THE DATA =>
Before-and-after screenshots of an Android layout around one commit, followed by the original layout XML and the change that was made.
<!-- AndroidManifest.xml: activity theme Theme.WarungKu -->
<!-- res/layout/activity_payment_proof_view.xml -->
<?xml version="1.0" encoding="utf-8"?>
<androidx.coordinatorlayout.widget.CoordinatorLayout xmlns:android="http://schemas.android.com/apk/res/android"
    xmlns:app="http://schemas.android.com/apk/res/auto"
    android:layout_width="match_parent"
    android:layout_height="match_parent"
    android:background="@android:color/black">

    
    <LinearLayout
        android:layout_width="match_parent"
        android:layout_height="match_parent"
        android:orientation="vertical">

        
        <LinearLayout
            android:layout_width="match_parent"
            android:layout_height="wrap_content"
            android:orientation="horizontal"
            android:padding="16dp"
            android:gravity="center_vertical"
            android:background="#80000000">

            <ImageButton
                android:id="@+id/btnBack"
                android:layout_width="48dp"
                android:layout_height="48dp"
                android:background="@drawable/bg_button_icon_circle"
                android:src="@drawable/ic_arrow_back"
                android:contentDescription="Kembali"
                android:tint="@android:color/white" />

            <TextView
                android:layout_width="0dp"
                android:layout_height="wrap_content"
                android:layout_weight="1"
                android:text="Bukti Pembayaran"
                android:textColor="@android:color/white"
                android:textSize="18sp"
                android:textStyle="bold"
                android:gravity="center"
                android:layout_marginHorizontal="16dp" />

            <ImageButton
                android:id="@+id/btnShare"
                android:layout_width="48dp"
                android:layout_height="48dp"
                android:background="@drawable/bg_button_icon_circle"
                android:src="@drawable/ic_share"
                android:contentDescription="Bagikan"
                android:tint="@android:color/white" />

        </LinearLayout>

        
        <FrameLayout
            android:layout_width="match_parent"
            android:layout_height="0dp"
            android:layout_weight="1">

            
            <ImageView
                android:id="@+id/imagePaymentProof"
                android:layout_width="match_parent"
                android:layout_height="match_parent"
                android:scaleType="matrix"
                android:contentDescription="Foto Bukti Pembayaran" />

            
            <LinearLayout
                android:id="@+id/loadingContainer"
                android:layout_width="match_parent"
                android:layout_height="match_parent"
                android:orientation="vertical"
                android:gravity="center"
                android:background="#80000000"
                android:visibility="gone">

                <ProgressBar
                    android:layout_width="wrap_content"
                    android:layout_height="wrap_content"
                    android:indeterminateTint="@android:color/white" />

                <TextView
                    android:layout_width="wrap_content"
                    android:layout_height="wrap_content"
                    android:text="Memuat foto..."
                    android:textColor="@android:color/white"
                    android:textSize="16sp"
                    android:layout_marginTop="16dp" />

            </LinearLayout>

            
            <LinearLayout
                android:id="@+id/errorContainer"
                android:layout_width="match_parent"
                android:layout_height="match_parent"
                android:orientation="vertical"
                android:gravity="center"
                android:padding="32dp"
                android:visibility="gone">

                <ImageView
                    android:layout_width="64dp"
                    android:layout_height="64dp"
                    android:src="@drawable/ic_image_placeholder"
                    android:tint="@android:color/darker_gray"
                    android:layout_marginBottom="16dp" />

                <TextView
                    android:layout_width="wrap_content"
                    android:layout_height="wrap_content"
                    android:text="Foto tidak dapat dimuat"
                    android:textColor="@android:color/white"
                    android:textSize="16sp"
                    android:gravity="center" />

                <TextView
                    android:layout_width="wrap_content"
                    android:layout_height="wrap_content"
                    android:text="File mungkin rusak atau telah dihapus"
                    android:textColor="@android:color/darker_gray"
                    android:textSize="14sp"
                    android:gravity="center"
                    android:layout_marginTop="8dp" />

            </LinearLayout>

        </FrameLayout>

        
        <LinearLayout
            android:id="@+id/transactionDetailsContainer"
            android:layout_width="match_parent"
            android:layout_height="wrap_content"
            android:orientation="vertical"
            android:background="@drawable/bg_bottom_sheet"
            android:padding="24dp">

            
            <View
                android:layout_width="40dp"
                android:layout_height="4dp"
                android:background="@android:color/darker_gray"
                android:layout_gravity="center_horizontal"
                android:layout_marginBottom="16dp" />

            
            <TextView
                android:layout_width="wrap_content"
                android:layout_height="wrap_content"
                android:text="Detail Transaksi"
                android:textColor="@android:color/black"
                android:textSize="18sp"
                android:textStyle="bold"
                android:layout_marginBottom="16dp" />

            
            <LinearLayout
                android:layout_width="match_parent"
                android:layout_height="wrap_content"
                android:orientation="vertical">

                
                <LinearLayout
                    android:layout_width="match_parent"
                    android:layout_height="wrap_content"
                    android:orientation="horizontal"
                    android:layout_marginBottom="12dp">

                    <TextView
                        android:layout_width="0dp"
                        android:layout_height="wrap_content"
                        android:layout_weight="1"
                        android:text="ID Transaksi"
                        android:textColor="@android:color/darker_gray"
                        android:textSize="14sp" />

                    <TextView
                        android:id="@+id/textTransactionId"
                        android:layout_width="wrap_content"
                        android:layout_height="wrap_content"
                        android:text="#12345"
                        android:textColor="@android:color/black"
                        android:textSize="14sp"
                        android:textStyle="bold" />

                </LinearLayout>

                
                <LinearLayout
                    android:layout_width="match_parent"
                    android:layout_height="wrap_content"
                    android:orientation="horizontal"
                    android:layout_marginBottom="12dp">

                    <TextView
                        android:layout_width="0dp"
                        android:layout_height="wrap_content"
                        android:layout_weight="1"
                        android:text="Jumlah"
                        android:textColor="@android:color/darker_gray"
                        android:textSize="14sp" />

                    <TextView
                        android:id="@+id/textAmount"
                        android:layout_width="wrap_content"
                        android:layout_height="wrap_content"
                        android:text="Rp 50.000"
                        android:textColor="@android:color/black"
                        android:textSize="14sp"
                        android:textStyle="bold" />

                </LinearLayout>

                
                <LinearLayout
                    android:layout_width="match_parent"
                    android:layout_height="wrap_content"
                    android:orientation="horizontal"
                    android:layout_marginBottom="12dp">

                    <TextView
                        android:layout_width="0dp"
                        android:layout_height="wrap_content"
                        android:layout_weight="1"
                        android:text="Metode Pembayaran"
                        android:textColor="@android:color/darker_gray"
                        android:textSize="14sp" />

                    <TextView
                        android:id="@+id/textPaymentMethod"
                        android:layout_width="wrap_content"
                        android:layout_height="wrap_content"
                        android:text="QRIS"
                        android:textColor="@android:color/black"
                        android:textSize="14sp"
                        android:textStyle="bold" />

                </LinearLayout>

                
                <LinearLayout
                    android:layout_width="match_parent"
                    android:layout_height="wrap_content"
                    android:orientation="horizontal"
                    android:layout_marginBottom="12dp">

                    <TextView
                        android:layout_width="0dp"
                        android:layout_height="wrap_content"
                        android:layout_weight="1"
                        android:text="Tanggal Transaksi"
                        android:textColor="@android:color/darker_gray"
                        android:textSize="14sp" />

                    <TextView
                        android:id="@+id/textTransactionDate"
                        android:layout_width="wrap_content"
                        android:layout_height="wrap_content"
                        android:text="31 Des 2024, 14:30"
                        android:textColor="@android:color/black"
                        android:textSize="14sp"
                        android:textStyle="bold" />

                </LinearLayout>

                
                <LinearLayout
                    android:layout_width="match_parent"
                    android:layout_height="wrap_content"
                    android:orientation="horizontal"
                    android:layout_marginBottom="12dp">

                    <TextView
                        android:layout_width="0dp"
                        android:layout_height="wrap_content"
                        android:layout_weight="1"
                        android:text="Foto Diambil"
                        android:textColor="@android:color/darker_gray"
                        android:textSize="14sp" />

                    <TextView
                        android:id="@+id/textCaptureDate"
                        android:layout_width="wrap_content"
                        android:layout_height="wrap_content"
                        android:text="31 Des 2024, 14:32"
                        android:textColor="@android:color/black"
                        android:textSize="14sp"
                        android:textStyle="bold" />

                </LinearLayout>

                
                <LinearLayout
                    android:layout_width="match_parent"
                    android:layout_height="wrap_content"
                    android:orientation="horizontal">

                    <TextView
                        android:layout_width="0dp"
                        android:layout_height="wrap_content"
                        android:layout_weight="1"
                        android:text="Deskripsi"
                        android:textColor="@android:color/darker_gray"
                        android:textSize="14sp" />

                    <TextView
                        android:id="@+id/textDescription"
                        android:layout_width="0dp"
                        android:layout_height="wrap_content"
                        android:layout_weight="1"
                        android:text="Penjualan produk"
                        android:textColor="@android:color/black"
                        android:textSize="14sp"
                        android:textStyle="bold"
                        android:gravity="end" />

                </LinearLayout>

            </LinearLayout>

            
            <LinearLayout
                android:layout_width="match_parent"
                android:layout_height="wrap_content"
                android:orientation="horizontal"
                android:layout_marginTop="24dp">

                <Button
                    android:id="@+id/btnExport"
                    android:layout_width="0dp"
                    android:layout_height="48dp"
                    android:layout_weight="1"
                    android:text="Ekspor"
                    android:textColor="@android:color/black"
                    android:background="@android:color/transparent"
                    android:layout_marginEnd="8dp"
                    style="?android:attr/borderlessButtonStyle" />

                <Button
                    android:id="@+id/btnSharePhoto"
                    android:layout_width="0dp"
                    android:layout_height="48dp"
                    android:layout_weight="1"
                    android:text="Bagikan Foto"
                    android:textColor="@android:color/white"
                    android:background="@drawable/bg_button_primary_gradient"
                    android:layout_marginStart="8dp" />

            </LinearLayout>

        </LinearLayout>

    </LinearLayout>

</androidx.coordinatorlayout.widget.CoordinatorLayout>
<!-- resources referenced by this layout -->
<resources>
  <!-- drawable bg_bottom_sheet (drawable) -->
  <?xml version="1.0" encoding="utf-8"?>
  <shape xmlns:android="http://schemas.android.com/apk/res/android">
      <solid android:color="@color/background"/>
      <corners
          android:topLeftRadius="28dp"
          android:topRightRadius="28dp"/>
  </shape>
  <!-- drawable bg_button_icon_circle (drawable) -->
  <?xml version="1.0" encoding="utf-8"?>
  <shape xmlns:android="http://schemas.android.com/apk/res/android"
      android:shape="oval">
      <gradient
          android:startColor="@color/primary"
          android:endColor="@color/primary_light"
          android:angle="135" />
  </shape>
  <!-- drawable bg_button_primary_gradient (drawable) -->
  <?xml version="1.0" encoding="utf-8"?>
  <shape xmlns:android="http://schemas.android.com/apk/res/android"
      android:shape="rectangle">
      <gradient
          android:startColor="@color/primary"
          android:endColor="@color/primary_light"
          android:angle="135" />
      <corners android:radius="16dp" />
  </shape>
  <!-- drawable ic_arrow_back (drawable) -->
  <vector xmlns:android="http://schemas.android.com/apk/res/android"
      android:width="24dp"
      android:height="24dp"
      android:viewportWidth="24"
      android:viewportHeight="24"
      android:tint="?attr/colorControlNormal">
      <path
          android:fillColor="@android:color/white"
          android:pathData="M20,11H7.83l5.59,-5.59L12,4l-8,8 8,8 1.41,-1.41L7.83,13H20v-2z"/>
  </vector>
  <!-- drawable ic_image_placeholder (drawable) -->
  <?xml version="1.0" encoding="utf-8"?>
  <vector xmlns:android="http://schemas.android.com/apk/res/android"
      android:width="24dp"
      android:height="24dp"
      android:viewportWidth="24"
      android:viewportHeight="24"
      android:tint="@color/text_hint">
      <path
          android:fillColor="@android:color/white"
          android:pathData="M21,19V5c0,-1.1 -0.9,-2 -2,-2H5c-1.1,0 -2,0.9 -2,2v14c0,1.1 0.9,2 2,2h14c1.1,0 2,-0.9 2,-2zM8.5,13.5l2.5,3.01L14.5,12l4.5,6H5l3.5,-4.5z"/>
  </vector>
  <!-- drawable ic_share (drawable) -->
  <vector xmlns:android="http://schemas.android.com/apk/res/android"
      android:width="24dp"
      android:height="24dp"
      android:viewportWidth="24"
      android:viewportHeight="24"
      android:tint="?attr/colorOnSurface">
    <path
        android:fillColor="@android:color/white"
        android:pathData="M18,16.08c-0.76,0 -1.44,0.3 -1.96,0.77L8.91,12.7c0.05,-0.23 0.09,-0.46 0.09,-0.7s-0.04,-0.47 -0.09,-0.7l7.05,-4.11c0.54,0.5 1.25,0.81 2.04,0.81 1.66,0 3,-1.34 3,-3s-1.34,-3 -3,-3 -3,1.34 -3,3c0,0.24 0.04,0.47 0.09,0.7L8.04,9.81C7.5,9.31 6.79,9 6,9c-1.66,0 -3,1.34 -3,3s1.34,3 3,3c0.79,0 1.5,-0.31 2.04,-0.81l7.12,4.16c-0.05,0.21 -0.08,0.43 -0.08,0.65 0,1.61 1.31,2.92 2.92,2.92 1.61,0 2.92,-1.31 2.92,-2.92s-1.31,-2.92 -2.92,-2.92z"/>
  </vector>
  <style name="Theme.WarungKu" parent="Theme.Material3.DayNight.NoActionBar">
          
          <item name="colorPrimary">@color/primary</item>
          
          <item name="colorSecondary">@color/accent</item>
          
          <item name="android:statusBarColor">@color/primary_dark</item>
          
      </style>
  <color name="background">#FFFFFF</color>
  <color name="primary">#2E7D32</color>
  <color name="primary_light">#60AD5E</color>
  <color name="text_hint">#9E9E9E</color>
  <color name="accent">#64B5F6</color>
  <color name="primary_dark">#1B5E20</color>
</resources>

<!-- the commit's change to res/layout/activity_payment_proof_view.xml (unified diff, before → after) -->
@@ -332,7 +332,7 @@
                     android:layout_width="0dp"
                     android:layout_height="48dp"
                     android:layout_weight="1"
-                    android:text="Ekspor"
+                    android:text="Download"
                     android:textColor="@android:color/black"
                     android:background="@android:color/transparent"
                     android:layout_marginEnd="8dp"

THE PROBLEM => From the records above, tally every line that includes the word "name" and reply with the total by itself.

SOLUTION TO THE EXERCISE => 10